MATERIAL PROVIDED:
------------------------------
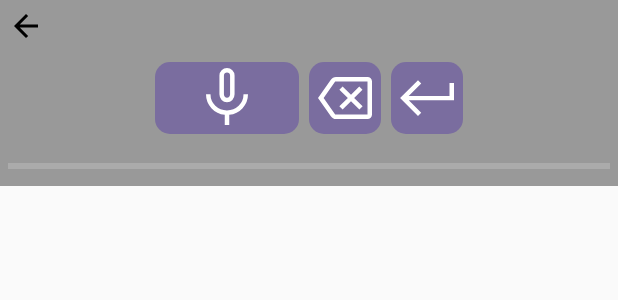
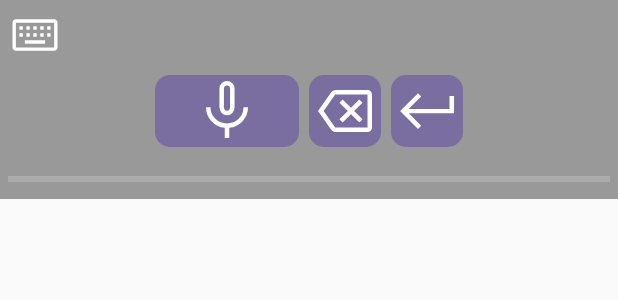
Before and after one commit to cirstoph/VoxIME, an Android app: the layout voice_service.xml on its own in the app's theme, with its tools: preview values and no code run, on a phone screen of 412 x 824 dp. Shown: the top 300 px of the screen. Run offline under Robolectric (Android 15) with nearby library versions, the phone set to English and light mode, and no system bars; network calls fail.

Commit message:
Clean up Show keyboard icon instead of left arrow dependency TF lite -> 2.15.0

```diff
--- a/app/src/main/java/com/whispertflite/engine/WhisperEngineJava.java
+++ b/app/src/main/java/com/whispertflite/engine/WhisperEngineJava.java
@@ -185,8 +185,7 @@ public class WhisperEngineJava implements WhisperEngine {
             }
         }
 
-        WhisperResult whisperResult = new WhisperResult(result.toString(),language, task);
-        return whisperResult;
+        return new WhisperResult(result.toString(),language, task);
     }
 
 }
--- a/app/src/main/res/drawable/ic_arrow_back_24dp.xml
+++ /dev/null
@@ -1,9 +0,0 @@
-<vector xmlns:android="http://schemas.android.com/apk/res/android"
-    android:width="24dp"
-    android:height="24dp"
-    android:viewportWidth="960"
-    android:viewportHeight="960">
-  <path
-      android:pathData="m313,520 l224,224 -57,56 -320,-320 320,-320 57,56 -224,224h487v80L313,520Z"
-      android:fillColor="@color/black"/>
-</vector>
--- /dev/null
+++ b/app/src/main/res/drawable/ic_keyboard_36dp.xml
@@ -0,0 +1,4 @@
+<vector android:height="36dp" android:viewportHeight="960"
+    android:viewportWidth="960" android:width="36dp" xmlns:android="http://schemas.android.com/apk/res/android">
+    <path android:fillColor="#FFFFFF" android:pathData="M140,760q-24,0 -42,-18.5T80,700v-440q0,-24 18,-42t42,-18h680q24,0 42,18t18,42v440q0,23 -18,41.5T820,760L140,760ZM140,700h680v-440L140,260v440ZM300,635h360v-60L300,575v60ZM203,510h60v-60h-60v60ZM327,510h60v-60h-60v60ZM450,510h60v-60h-60v60ZM574,510h60v-60h-60v60ZM697,510h60v-60h-60v60ZM203,385h60v-60h-60v60ZM327,385h60v-60h-60v60ZM450,385h60v-60h-60v60ZM574,385h60v-60h-60v60ZM697,385h60v-60h-60v60ZM140,700v-440,440Z"/>
+</vector>
--- a/app/src/main/res/layout/activity_main.xml
+++ b/app/src/main/res/layout/activity_main.xml
@@ -139,8 +139,7 @@
     <RelativeLayout
         android:layout_width="wrap_content"
         android:layout_height="wrap_content"
-        android:layout_gravity="center_horizontal"
-        android:orientation="horizontal">
+        android:layout_gravity="center_horizontal">
 
         <ImageButton
             android:id="@+id/btnRecord"
--- a/app/src/main/res/layout/voice_service.xml
+++ b/app/src/main/res/layout/voice_service.xml
@@ -18,7 +18,7 @@
             android:layout_height="wrap_content"
             android:layout_alignParentStart="true"
             android:background="@color/darkGrey"
-            android:src="@drawable/ic_arrow_back_24dp"
+            android:src="@drawable/ic_keyboard_36dp"
             android:contentDescription="@string/exit_button"/>
 
         <TextView
```
Also changed, not shown: app/build.gradle (+4 -3 lines), app/src/main/java/com/whispertflite/asr/Whisper.java (+5 -9 lines), 2 other files.
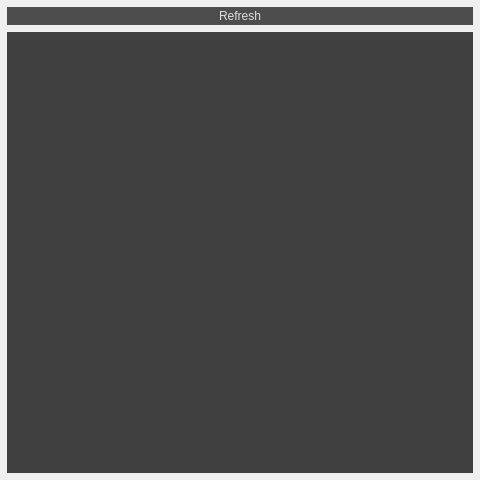
jahshaka/Studio, file src/widgets/assetpickerwidget.ui: the form before one commit.
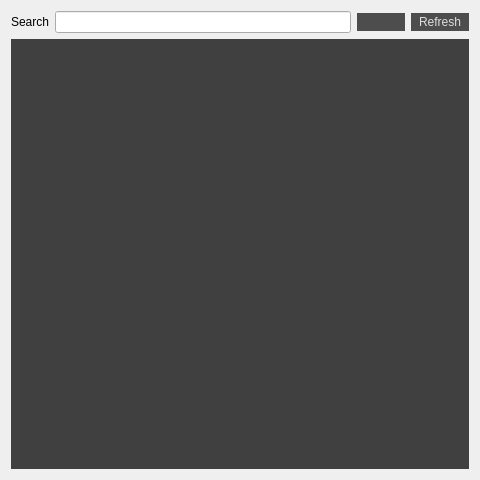
The form after the commit. Icons and pictures are not drawn.

Commit message: Add search and view type changer to asset picker - Various other tweaks

```diff
--- a/src/widgets/assetpickerwidget.ui
+++ b/src/widgets/assetpickerwidget.ui
@@ -45,22 +45,11 @@
 	border: 0;
 }
 
-/* Works for both QListView and QListWidget */
-QListView::item {
-    /* Won't work without borders set */
-    border: 0;
-    padding: 4px;
-}
-
 QListWidget {
 	background: #404040;
 	color: #CECECE;
 }
 
-QListWidget::item {
-	padding: 6px;
-}
-
 QListView::item:selected {
     border: 1px solid #3498db;
 	background: #3498db;
@@ -136,30 +125,63 @@
 }*/</string>
   </property>
   <layout class="QGridLayout" name="gridLayout">
-   <property name="leftMargin">
-    <number>7</number>
-   </property>
-   <property name="topMargin">
-    <number>7</number>
-   </property>
-   <property name="rightMargin">
-    <number>7</number>
-   </property>
-   <property name="bottomMargin">
-    <number>7</number>
-   </property>
-   <property name="spacing">
-    <number>7</number>
-   </property>
    <item row="0" column="0">
-    <widget class="QPushButton" name="scanBtn">
-     <property name="text">
-      <string>Refresh</string>
-     </property>
-    </widget>
+    <layout class="QHBoxLayout" name="horizontalLayout">
+     <item>
+      <widget class="QLabel" name="label">
+       <property name="text">
+        <string>Search</string>
+       </property>
+      </widget>
+     </item>
+     <item>
+      <widget class="QLineEdit" name="searchBar"/>
+     </item>
+     <item>
+      <widget class="QPushButton" name="viewButton">
+       <property name="sizePolicy">
+        <sizepolicy hsizetype="Minimum" vsizetype="Fixed">
+         <horstretch>0</horstretch>
+         <verstretch>0</verstretch>
+        </sizepolicy>
+       </property>
+       <property name="text">
+        <string/>
+       </property>
+       <property name="icon">
+        <iconset>
+         <normalon>:/app/icons/view-list-button.svg</normalon>
+         <activeon>:/app/icons/list-button-with-3-elements.svg</activeon>
+        </iconset>
+       </property>
+       <property name="checkable">
+        <bool>false</bool>
+       </property>
+      </widget>
+     </item>
+     <item>
+      <widget class="QPushButton" name="scanBtn">
+       <property name="sizePolicy">
+        <sizepolicy hsizetype="Minimum" vsizetype="Fixed">
+         <horstretch>0</horstretch>
+         <verstretch>0</verstretch>
+        </sizepolicy>
+       </property>
+       <property name="text">
+        <string>Refresh</string>
+       </property>
+      </widget>
+     </item>
+    </layout>
    </item>
    <item row="1" column="0">
-    <widget class="QListWidget" name="assetView"/>
+    <widget class="QListWidget" name="assetView">
+     <property name="styleSheet">
+      <string notr="true">QScrollBar:vertical {
+	background: #1e1e1e;
+}</string>
+     </property>
+    </widget>
    </item>
   </layout>
  </widget>
```
The commit also changes 9 other files.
------------------------------
Above are some records. Copy each of their lines that holds the string "assetpickerwidget".

RESULT:
jahshaka/Studio, file src/widgets/assetpickerwidget.ui: the form before one commit.
--- a/src/widgets/assetpickerwidget.ui
+++ b/src/widgets/assetpickerwidget.ui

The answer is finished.